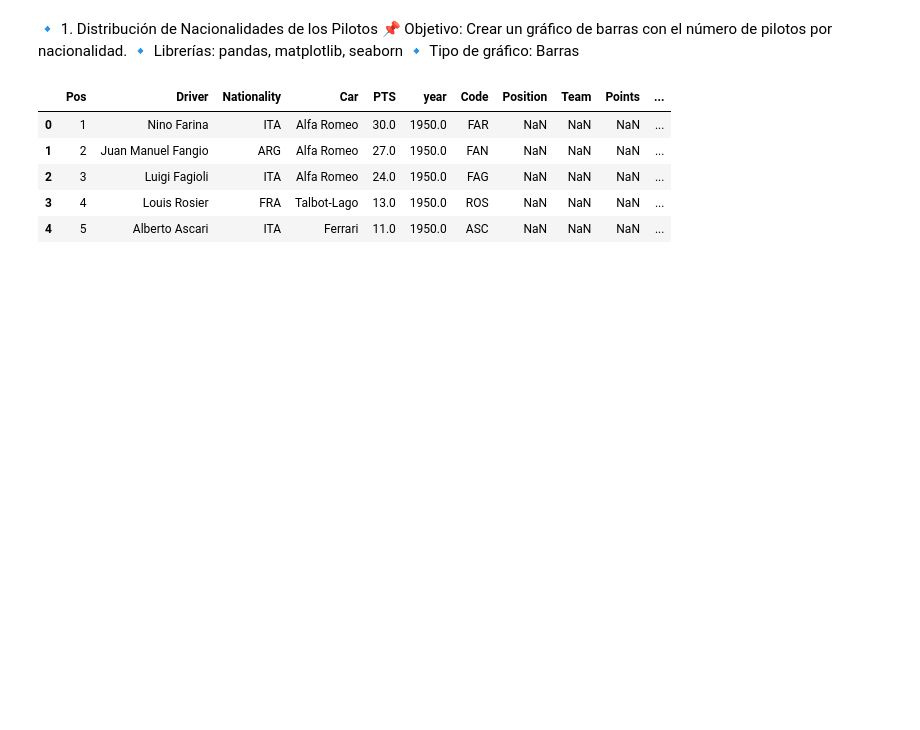
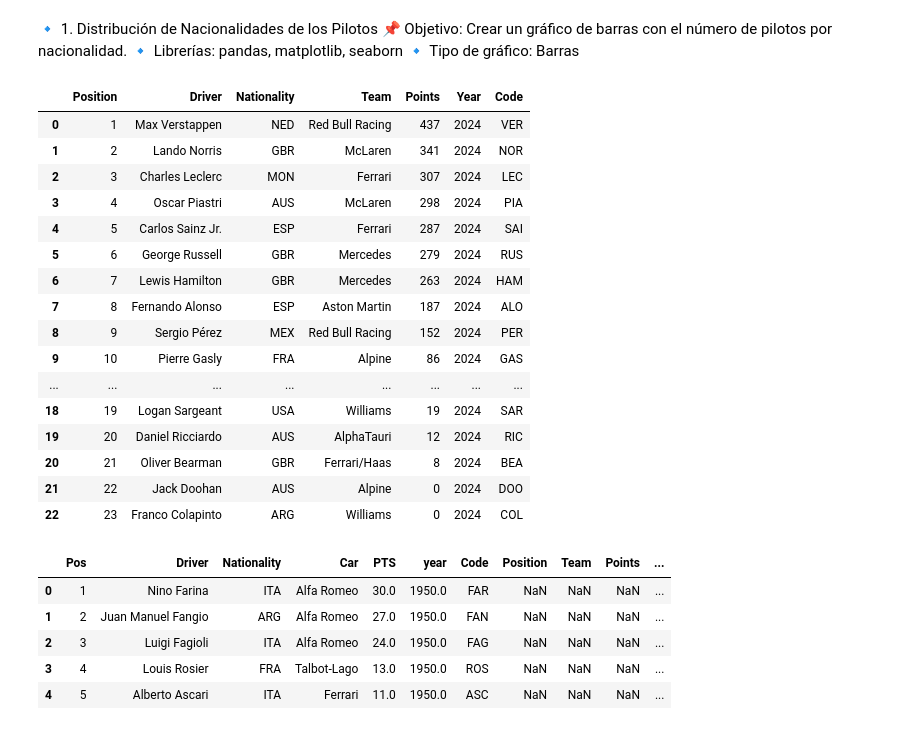
Before and after one commit to patriciamromero/f1_viz, a Jupyter notebook: F1_viz.ipynb, the cells around one changed output. Saved outputs shown, nothing was run; the diff lists cells and outputs as text; code cells hidden in the pictures; blank space fills up the shorter version.

```diff
--- a/F1_viz.ipynb
+++ b/F1_viz.ipynb
@@ -17,6 +17,26 @@ winners = pd.read_csv("winners.csv")
 drivers_24 = pd.read_csv("drivers_2024_final.csv")
 fastest_laps_24 = pd.read_csv("fastest_laps_2024.csv")
 teams_24 = pd.read_csv("teams_2024_fixed.csv")
+# %%
+drivers_24
+# %% [output]
+|  | Position | Driver | Nationality | Team | Points | Year | Code |
+| 0 | 1 | Max Verstappen | NED | Red Bull Racing | 437 | 2024 | VER |
+| 1 | 2 | Lando Norris | GBR | McLaren | 341 | 2024 | NOR |
+| 2 | 3 | Charles Leclerc | MON | Ferrari | 307 | 2024 | LEC |
+| 3 | 4 | Oscar Piastri | AUS | McLaren | 298 | 2024 | PIA |
+| 4 | 5 | Carlos Sainz Jr. | ESP | Ferrari | 287 | 2024 | SAI |
+| 5 | 6 | George Russell | GBR | Mercedes | 279 | 2024 | RUS |
+| 6 | 7 | Lewis Hamilton | GBR | Mercedes | 263 | 2024 | HAM |
+| 7 | 8 | Fernando Alonso | ESP | Aston Martin | 187 | 2024 | ALO |
+| 8 | 9 | Sergio Pérez | MEX | Red Bull Racing | 152 | 2024 | PER |
+| 9 | 10 | Pierre Gasly | FRA | Alpine | 86 | 2024 | GAS |
+| ... | ... | ... | ... | ... | ... | ... | ... |
+| 18 | 19 | Logan Sargeant | USA | Williams | 19 | 2024 | SAR |
+| 19 | 20 | Daniel Ricciardo | AUS | AlphaTauri | 12 | 2024 | RIC |
+| 20 | 21 | Oliver Bearman | GBR | Ferrari/Haas | 8 | 2024 | BEA |
+| 21 | 22 | Jack Doohan | AUS | Alpine | 0 | 2024 | DOO |
+| 22 | 23 | Franco Colapinto | ARG | Williams | 0 | 2024 | COL |
 # %%
 drivers_completed = pd.concat([drivers, drivers_24])
 # %%
```
Also changed, not shown: parts of 10 cells of this notebook, 1 other file.
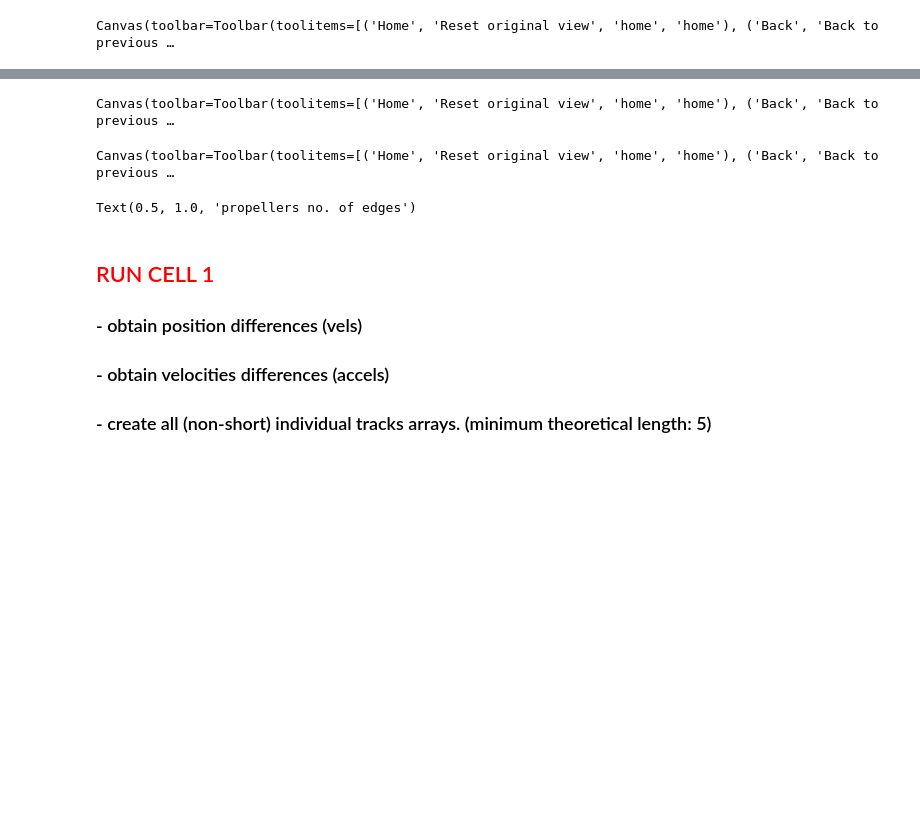
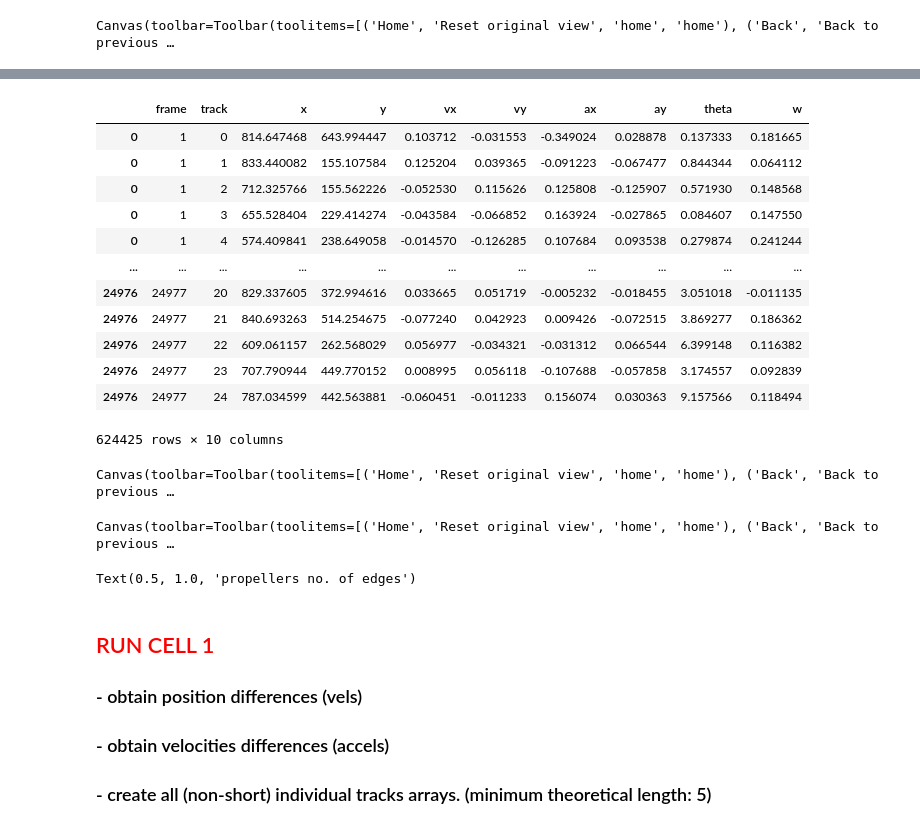
Before and after one commit to fvegar/brownian, a Jupyter notebook: chiral_tracks.ipynb, the cells around one changed output, grey strips where cells are left out. Cells and saved outputs as stored; diff of their text form; code cells hidden in the pictures; blank space fills up the shorter version.

Commit message:
angle proc. v1. single angle & spin; scaling

```diff
--- a/chiral_tracks.ipynb
+++ b/chiral_tracks.ipynb
@@ -527,6 +518,7 @@ save_rescale_angle(0, datos)
 
 del datos['extremos'] # remove original clumpsy angles list structure
 #datos.columns = ['frame','track','x','y','maxs','mins'];
+
 
 # imprime (formateada) cabecera de tabla de datos
 pdisplay(datos.head())
@@ -578,6 +570,8 @@ print('14-blades max angle lists ready')
 
 np.where(la!=14)
 
+# reposition angles so that each position in the angle array is each moving blade
+# obtain spins (omega) from there
 theta = np.zeros((Ntracks,Nframes), dtype=float )
 omega = np.zeros((Ntracks,Nframes), dtype=float)
 
@@ -598,8 +592,8 @@ plt.hist(omega[0],bins=200);
 for i in range(Ntracks):
 
     # store angular part in tracks
-    tracks[i]['theta'] = theta[i]
-    tracks[i]['w'] = omega[i]
+    tracks[i]['theta'] = theta[i][:len(tracks[i])]
+    tracks[i]['w'] = omega[i][:len(tracks[i])]
     tracks[i] = tracks[i].drop('maxt', axis=1)
 
     # velocities
@@ -617,6 +611,28 @@ for i in range(Ntracks):
     tracks[i]['ay'] = ady
 
     tracks[i] = tracks[i][['frame', 'track', 'x', 'y', 'vx', 'vy', 'ax', 'ay', 'theta','w']]
+
+datos = tracks[0]
+
+for i in range(1,Ntracks):
+    datos = datos.append(tracks[i])
+
+# image_flip_y
+datos.y = info['shape'].values[0][1] - datos.y
+# image_flip_vy
+datos.vy = -datos.vy
+# redefine angle after flip to rad
+#datos.theta = np.pi - datos.theta
+
+# set coordinates origin
+ishifted = 0
+datos_orig, datos = set_origin(np.mean(datos.x), np.mean(datos.y), datos)
+iscaled = 0
+datos_orig, datos = scale(1/(100*info.particle_diameter_m[0]/info.particle_diameter_px[0]), info.fps[0], datos)
+datos.theta = (2*np.pi) * datos.theta / circ_unit
+datos.w = (2* np.pi) * datos.omega /circ_unit
+
+datos.head()
 # %% [output]
 data reading and basic processing
 |  | 0 |
@@ -690,3 +808,23 @@ plt.close('all')
+# %%
+datos2 = tracks[0]
+for i in range(1,Ntracks):
+    datos2 = datos2.append(tracks[i])
+# %%
+datos2.sort_values(by = ['frame', 'track'])
+# %% [output]
+|  | frame | track | x | y | vx | vy | ax | ay | theta | w |
+| 0 | 1 | 0 | 814.647468 | 643.994447 | 0.103712 | -0.031553 | -0.349024 | 0.028878 | 0.137333 | 0.181665 |
+| 0 | 1 | 1 | 833.440082 | 155.107584 | 0.125204 | 0.039365 | -0.091223 | -0.067477 | 0.844344 | 0.064112 |
+| 0 | 1 | 2 | 712.325766 | 155.562226 | -0.052530 | 0.115626 | 0.125808 | -0.125907 | 0.571930 | 0.148568 |
+| 0 | 1 | 3 | 655.528404 | 229.414274 | -0.043584 | -0.066852 | 0.163924 | -0.027865 | 0.084607 | 0.147550 |
+| 0 | 1 | 4 | 574.409841 | 238.649058 | -0.014570 | -0.126285 | 0.107684 | 0.093538 | 0.279874 | 0.241244 |
+| ... | ... | ... | ... | ... | ... | ... | ... | ... | ... | ... |
+| 24976 | 24977 | 20 | 829.337605 | 372.994616 | 0.033665 | 0.051719 | -0.005232 | -0.018455 | 3.051018 | -0.011135 |
+| 24976 | 24977 | 21 | 840.693263 | 514.254675 | -0.077240 | 0.042923 | 0.009426 | -0.072515 | 3.869277 | 0.186362 |
+| 24976 | 24977 | 22 | 609.061157 | 262.568029 | 0.056977 | -0.034321 | -0.031312 | 0.066544 | 6.399148 | 0.116382 |
+| 24976 | 24977 | 23 | 707.790944 | 449.770152 | 0.008995 | 0.056118 | -0.107688 | -0.057858 | 3.174557 | 0.092839 |
+| 24976 | 24977 | 24 | 787.034599 | 442.563881 | -0.060451 | -0.011233 | 0.156074 | 0.030363 | 9.157566 | 0.118494 |
+624425 rows × 10 columns
 # %%
 ## store tracks individually
 #tracks = all_tracks(datos, True)
```
Also changed, not shown: parts of 23 cells of this notebook, 3 other files.
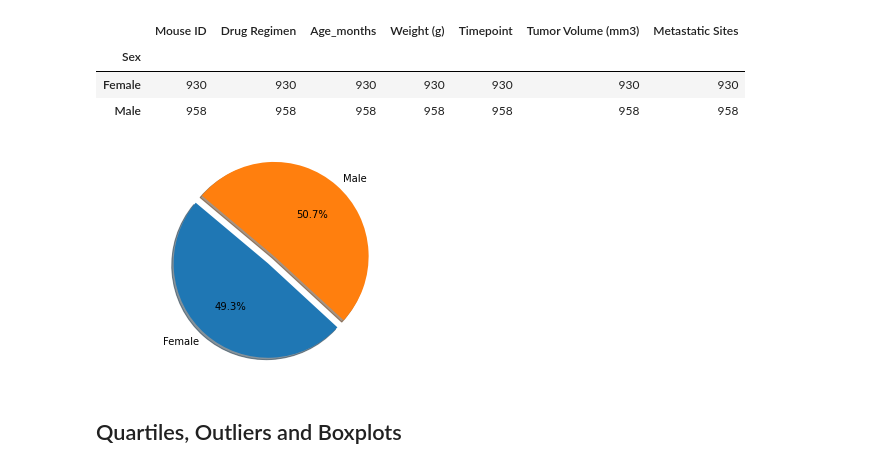
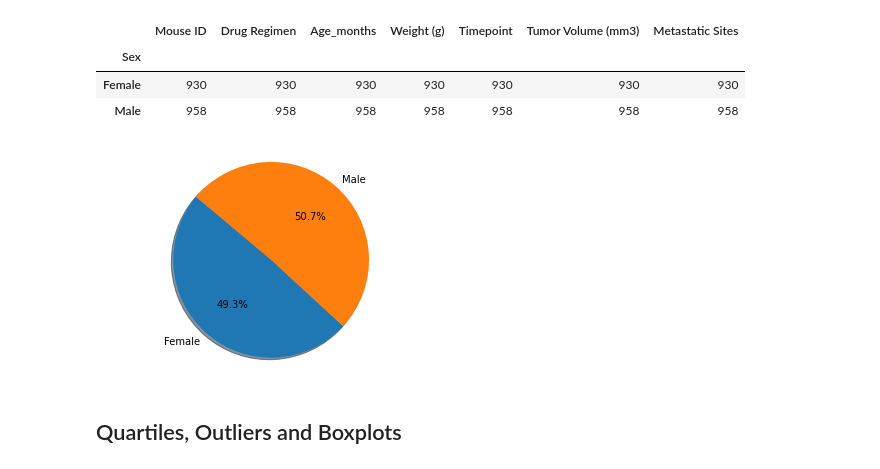
Before and after one commit to hamiltojogo/pymaceutical_tumor_treatment_analysis, a Jupyter notebook: pymaceuticals_starter.ipynb, the cells around one changed output. Drawn from its saved outputs; the diff is of its cells as text; code cells hidden in the pictures.

```diff
--- a/pymaceuticals_starter.ipynb
+++ b/pymaceuticals_starter.ipynb
@@ -224,15 +225,15 @@ gender_distribution.count()
 # %%
 # Generate a pie plot showing the distribution of female versus male mice using pyplot
 labels = ['Female', 'Male']
 sizes = [930, 958]
-explode = (0, 0.1)
 
-plt.pie(sizes, explode=explode, labels=labels,
+
+plt.pie(sizes, labels=labels,
         autopct="%1.1f%%", shadow=True, startangle=140)
 
 plt.axis("equal")
 plt.show()
 # %% [output]
-[figure, old version]
+[figure, new version]
 # %% [markdown]
 ## Quartiles, Outliers and Boxplots
```
Also changed, not shown: parts of 3 cells of this notebook.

|---|

§ **Task description**:
Find the word "notebook" in the entries, then copy out every line that has it.

§ **Your response**:
Before and after one commit to patriciamromero/f1_viz, a Jupyter notebook: F1_viz.ipynb, the cells around one changed output. Saved outputs shown, nothing was run; the diff lists cells and outputs as text; code cells hidden in the pictures; blank space fills up the shorter version.
Also changed, not shown: parts of 10 cells of this notebook, 1 other file.
Before and after one commit to fvegar/brownian, a Jupyter notebook: chiral_tracks.ipynb, the cells around one changed output, grey strips where cells are left out. Cells and saved outputs as stored; diff of their text form; code cells hidden in the pictures; blank space fills up the shorter version.
Also changed, not shown: parts of 23 cells of this notebook, 3 other files.
Before and after one commit to hamiltojogo/pymaceutical_tumor_treatment_analysis, a Jupyter notebook: pymaceuticals_starter.ipynb, the cells around one changed output. Drawn from its saved outputs; the diff is of its cells as text; code cells hidden in the pictures.
Also changed, not shown: parts of 3 cells of this notebook.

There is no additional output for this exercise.